Data shown:

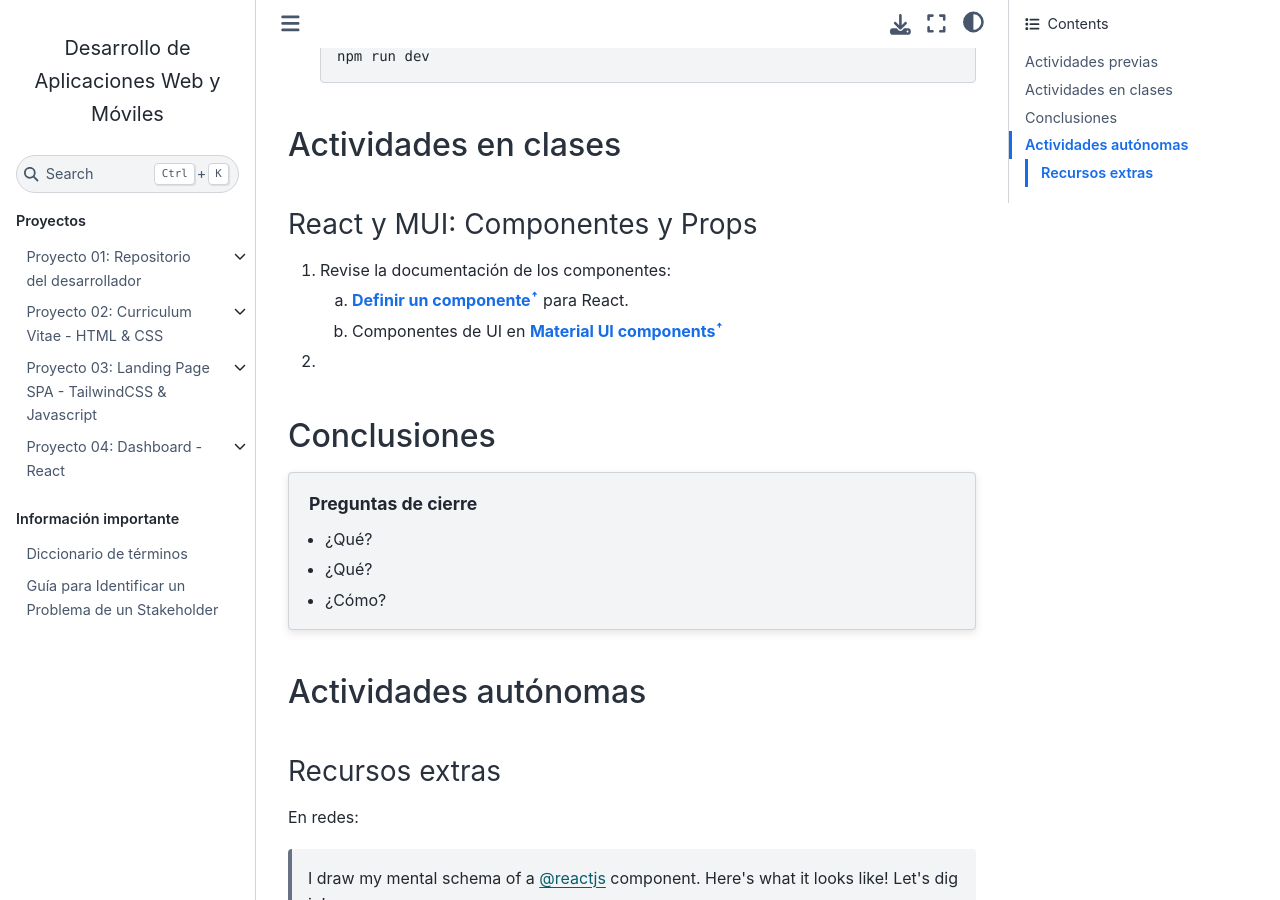
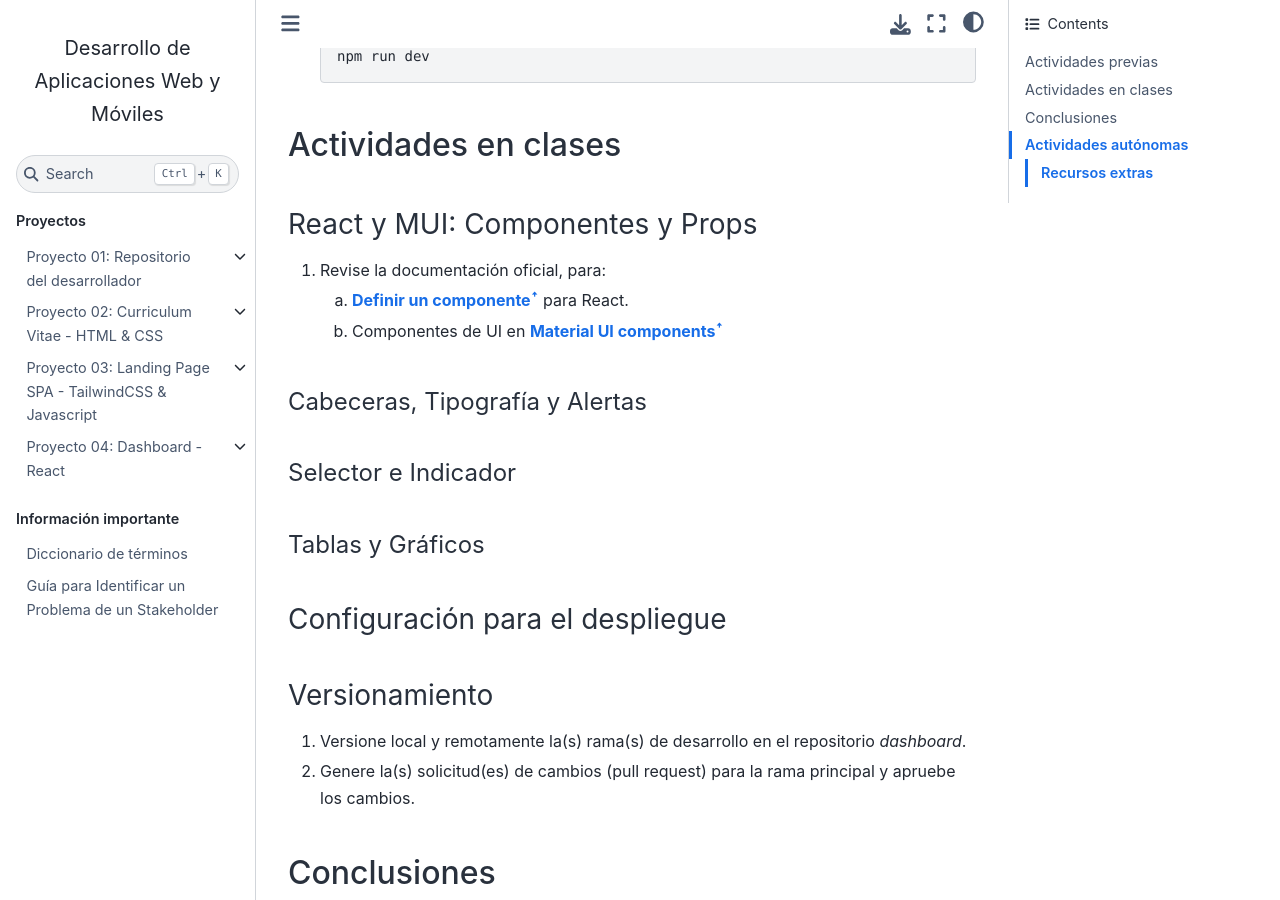
Before and after one commit to DAWMFIEC/DAWM-AI, a Sphinx documentation site: the page built from docs/source/guias/guia13.rst, in a window 1280 px wide and 900 px high, scrolled down 594 px. Built offline with Sphinx 7.4.7 and the Sphinx Book theme 1.1.4, drawn with Linux system fonts in a browser that asks for light colours; comment, search, counter and statistics services are not loaded.

Commit message:
Secciones

```diff
--- a/docs/source/guias/guia13.rst
+++ b/docs/source/guias/guia13.rst
@@ -31,14 +31,30 @@
 =====================
 
 React y MUI: Componentes y Props
---------------------------
+---------------------------------
 
-1. Revise la documentación de los componentes:
+1. Revise la documentación oficial, para:
 
    a) `Definir un componente <https://es.react.dev/learn/your-first-component>`_ para React.
    b) Componentes de UI en `Material UI components <https://mui.com/material-ui/all-components/>`_
 
-2.
+Cabeceras, Tipografía y Alertas
+^^^^^^^^^^^^^^^^^^^^^^^^^^^^^^^
+
+Selector e Indicador
+^^^^^^^^^^^^^^^^^^^^
+
+Tablas y Gráficos
+^^^^^^^^^^^^^^^^^
+
+Configuración para el despliegue
+--------------------------------
+
+Versionamiento
+--------------
+
+1. Versione local y remotamente la(s) rama(s) de desarrollo en el repositorio *dashboard*.
+2. Genere la(s) solicitud(es) de cambios (pull request) para la rama principal y apruebe los cambios.
 
 Conclusiones
 ============
```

Activity:
Retype each entry above character for character; pictures stay out.

Answer below:
Before and after one commit to DAWMFIEC/DAWM-AI, a Sphinx documentation site: the page built from docs/source/guias/guia13.rst, in a window 1280 px wide and 900 px high, scrolled down 594 px. Built offline with Sphinx 7.4.7 and the Sphinx Book theme 1.1.4, drawn with Linux system fonts in a browser that asks for light colours; comment, search, counter and statistics services are not loaded.

Commit message:
Secciones

```diff
--- a/docs/source/guias/guia13.rst
+++ b/docs/source/guias/guia13.rst
@@ -31,14 +31,30 @@
 =====================
 
 React y MUI: Componentes y Props
---------------------------
+---------------------------------
 
-1. Revise la documentación de los componentes:
+1. Revise la documentación oficial, para:
 
    a) `Definir un componente <https://es.react.dev/learn/your-first-component>`_ para React.
    b) Componentes de UI en `Material UI components <https://mui.com/material-ui/all-components/>`_
 
-2.
+Cabeceras, Tipografía y Alertas
+^^^^^^^^^^^^^^^^^^^^^^^^^^^^^^^
+
+Selector e Indicador
+^^^^^^^^^^^^^^^^^^^^
+
+Tablas y Gráficos
+^^^^^^^^^^^^^^^^^
+
+Configuración para el despliegue
+--------------------------------
+
+Versionamiento
+--------------
+
+1. Versione local y remotamente la(s) rama(s) de desarrollo en el repositorio *dashboard*.
+2. Genere la(s) solicitud(es) de cambios (pull request) para la rama principal y apruebe los cambios.
 
 Conclusiones
 ============
```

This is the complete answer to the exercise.